“Council has had the power to do this the whole time, the only reason they didn’t do anything is because it was just too hard,” he said.
“The City has only decided to take action on this property because they have received so much bad press surrounding it.”
The City of Sydney council has also petitioned the NSW Government to amend relevant legislation in order to provide greater powers for local councils to police instances of overcrowding.
Cr Mandla said he said this was undertaken in the interest of assuring the public that council was taking the issue seriously.
“Petitioning the state government for more powers is just a way to show they are taking action. They already have all the powers they need,” he said.
“It’s like saying they’ll only work harder to fight the issue if they get a pay rise first.”
Another issue with this approach raised by Cr Mandla is that the legislative amendments required will only better enable council to inspect the properties themselves and therefore target tenants rather than operators.
“We don’t need to bother the tenants, they are the ones being exploited. We need to target the rogue operators. Even if stronger legislation is put in place, these rogue operators won’t be any more likely to abide by the law. It’s just more red tape.”
Councillor Christine Forster separately agreed that action against this practice needs to target operators first and foremost.
“We need to be proactive. These illegal operators seem to be routinely advertising on sites like Gumtree, so why don’t we start to monitor these sites for suspicious looking ads and try and identify them that way?”
City Hub reported last week that emergency evacuations of overcrowded properties followed by injunctions through the NSW Land and Environment Court have been effective in targeting this problem in the Waverly Council area, according to councillors.
This week’s developments follow a series of criticisms by councillors such as Jenny Green, Christine Forster and Edward Mandla, who argue that appropriate action had not been taken by the City or the NSW Government to shut down overcrowded international student accommodation.
“The blame game must stop and action must be taken quickly to have legislative support for all agencies to use to ensure safety of all people residing or working in any of these establishments”, said Cr Green.

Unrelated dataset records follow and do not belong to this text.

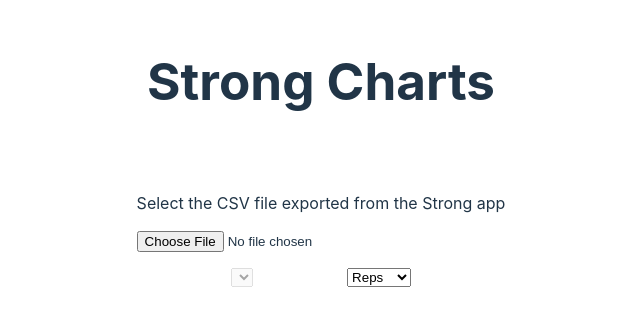
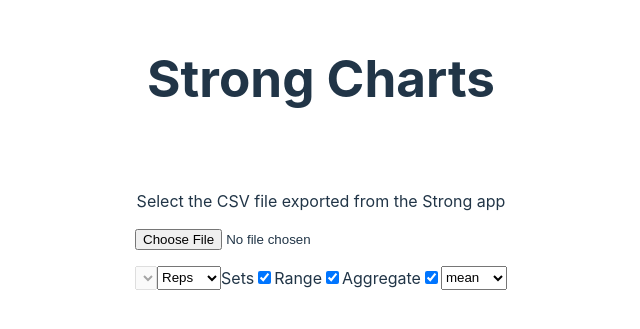
Before and after one commit to mebble/strong-charts, a React (Vite) app: page / in a window 1280 px wide. Shown: the part 223-552 px from the top of the page, without its empty margins (319-959 px from the left). Built offline with nearby package versions, Linux system fonts and the light colour scheme.

Commit message:
plot aggregate, range and sets

```diff
--- a/src/App.tsx
+++ b/src/App.tsx
@@ -1,17 +1,19 @@
 import { ChangeEventHandler, useState, useRef, useEffect } from 'react'
 import * as Plot from '@observablehq/plot';
-import type { ExerciseHistory, ExerciseLog, ExerciseMetric } from './models';
+import type { ExerciseHistory, ExerciseMetric } from './models';
 import { useDependency } from './dependency';
 
 import './App.css'
 
-type MetricReducer = (metric1: number, metric2: number) => number;
-const sum: MetricReducer = (num1, num2) => num1 + num2;
+type Aggregator = 'sum' | 'min' | 'max' | 'mean' | 'median' | 'mode';
 
 function App() {
   const { parseStrongCSV } = useDependency();
   const [ selectedExercise, setSelectedExercise ] = useState('');
-  const [ logReducer, setLogReducer ] = useState<MetricReducer>(() => sum);  // https://stackoverflow.com/a/55621679
+  const [ agg, setAgg ] = useState<Aggregator>('mean');
+  const [ showSets, setShowSets ] = useState(true);
+  const [ showRange, setShowRange ] = useState(true);
+  const [ showAgg, setShowAgg ] = useState(true);
   const [ metric, setMetric ] = useState<ExerciseMetric>('reps');
   const [ history, setHistory ] = useState<ExerciseHistory>({
     exerciseNames: [],
@@ -32,31 +34,15 @@
     const logs = history.exercises[selectedExercise];
     if (logs === undefined) return;
 
-    const aggregatedLogs = Object.entries(
-        logs.reduce<{ [dateString: string]: ExerciseLog }>((agg, log) => {
-          const dateString = log.date.toString()
-          if (dateString in agg) {
-            const logAgg = agg[dateString];
-            agg[dateString] = {
-              date: logAgg.date,
-              setOrder: 0,
-              weight: logReducer(logAgg.weight, log.weight),
-              reps: logReducer(logAgg.reps, log.reps),
-              rpe: logReducer((logAgg.rpe || 0), (log.rpe || 0)),
-            };
-            return agg
-          }
-          return { ...agg, [dateString]: log }
-        }, {})
-      ).map(entry => entry[1])
+    const marks = [
+      showRange ? Plot.ruleX(logs, Plot.groupX({ y1: 'min', y2: 'max' }, { x: 'date', y: metric })) : undefined,
+      showAgg ? Plot.line(logs, Plot.groupX({ y: agg }, { x: 'date', y: metric })) : undefined,
+      showSets ? Plot.dot(logs, { x: 'date', y: metric }) : undefined,
+    ];
 
-    const plotSvg = Plot.plot({
-      marks: [
-          Plot.dot(aggregatedLogs, { x: 'date', y: metric })
-      ]
-    })
+    const plotSvg = Plot.plot({ marks });
     chartRef.current?.replaceChildren(plotSvg)
-  }, [selectedExercise, metric]);
+  }, [selectedExercise, metric, agg, showSets, showRange, showAgg]);
 
   return (
     <div className="App">
@@ -84,6 +70,29 @@
             <option value="weight">Weight</option>
             <option value="rpe">RPE</option>
           </select>
+          <div>
+            <label htmlFor="show-sets">Sets</label>
+            <input id="show-sets" name="show-sets" type="checkbox" checked={showSets} onChange={e => setShowSets(e.target.checked)} />
+          </div>
+          <div>
+            <label htmlFor="show-range">Range</label>
+            <input id="show-range" name="show-range" type="checkbox" checked={showRange} onChange={e => setShowRange(e.target.checked)} />
+          </div>
+          <div>
+            <label htmlFor="show-agg">Aggregate</label>
+            <input id="show-agg" name="show-agg" type="checkbox" checked={showAgg} onChange={e => setShowAgg(e.target.checked)} />
+          </div>
+          <select
+            value={agg}
+            onChange={e => setAgg(e.target.value as Aggregator)}
+          >
+            <option value="sum">sum</option>
+            <option value="min">min</option>
+            <option value="max">max</option>
+            <option value="mean">mean</option>
+            <option value="median">median</option>
+            <option value="mode">mode</option>
+          </select>
         </div>
         <div className="chart-container" ref={chartRef}></div>
       </div>
```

“The City of Sydney has said it won’t tolerate businesses putting profits ahead of people’s safety, and will increase inspections and, where possible, prosecutions. But in the next breath it insists it does not have any power to enter private property and perform on-the-spot inspections,” said Cr Forster.
“The City of Sydney is committed to the safety of our visitors… I urge the NSW Government to introduce legislative reform to address this problem which is faced by Local Governments across the state,” said Lord Mayor Clover Moore.